# [Assignment]
Write out every record below exactly as it appears, omitting the pictures.

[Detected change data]
────────

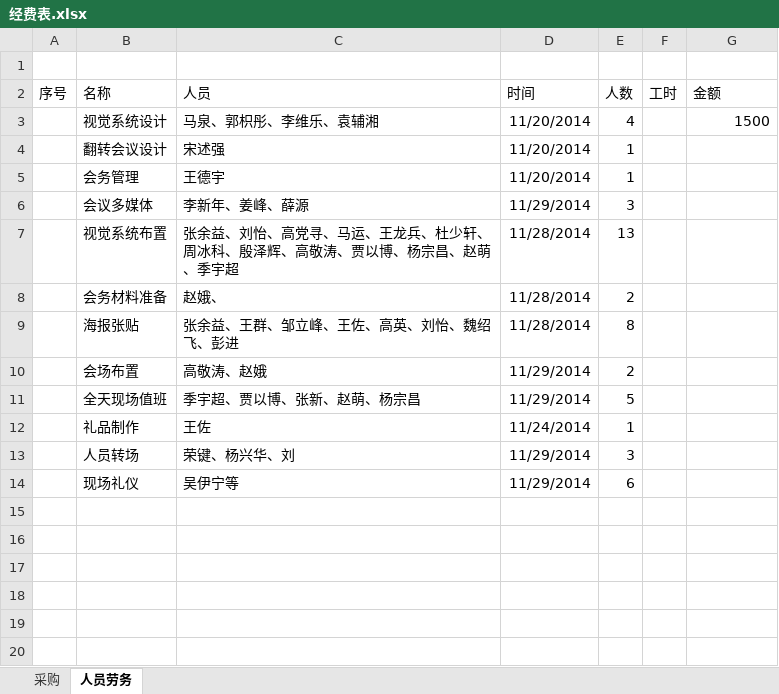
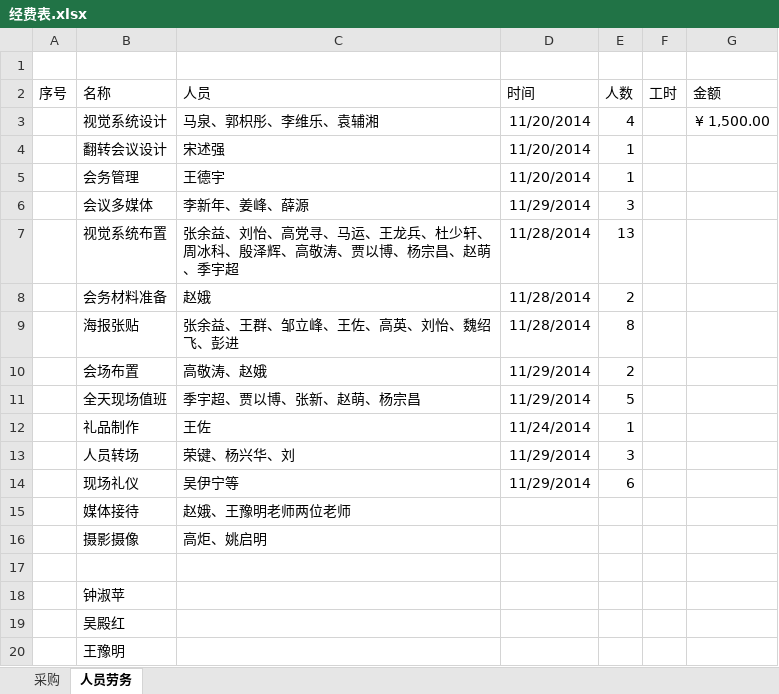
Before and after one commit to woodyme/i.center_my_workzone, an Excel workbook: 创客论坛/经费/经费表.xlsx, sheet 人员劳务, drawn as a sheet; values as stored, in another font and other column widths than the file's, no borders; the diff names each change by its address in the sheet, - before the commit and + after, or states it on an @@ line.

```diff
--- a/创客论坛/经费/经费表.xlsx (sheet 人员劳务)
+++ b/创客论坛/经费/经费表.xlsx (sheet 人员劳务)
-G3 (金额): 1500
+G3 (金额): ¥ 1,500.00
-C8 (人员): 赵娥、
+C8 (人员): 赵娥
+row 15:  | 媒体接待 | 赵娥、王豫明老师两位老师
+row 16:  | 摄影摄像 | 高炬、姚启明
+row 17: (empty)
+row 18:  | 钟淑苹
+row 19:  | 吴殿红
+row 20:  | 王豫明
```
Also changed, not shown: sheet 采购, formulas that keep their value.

────────

# [The answer]
Before and after one commit to woodyme/i.center_my_workzone, an Excel workbook: 创客论坛/经费/经费表.xlsx, sheet 人员劳务, drawn as a sheet; values as stored, in another font and other column widths than the file's, no borders; the diff names each change by its address in the sheet, - before the commit and + after, or states it on an @@ line.

```diff
--- a/创客论坛/经费/经费表.xlsx (sheet 人员劳务)
+++ b/创客论坛/经费/经费表.xlsx (sheet 人员劳务)
-G3 (金额): 1500
+G3 (金额): ¥ 1,500.00
-C8 (人员): 赵娥、
+C8 (人员): 赵娥
+row 15:  | 媒体接待 | 赵娥、王豫明老师两位老师
+row 16:  | 摄影摄像 | 高炬、姚启明
+row 17: (empty)
+row 18:  | 钟淑苹
+row 19:  | 吴殿红
+row 20:  | 王豫明
```
Also changed, not shown: sheet 采购, formulas that keep their value.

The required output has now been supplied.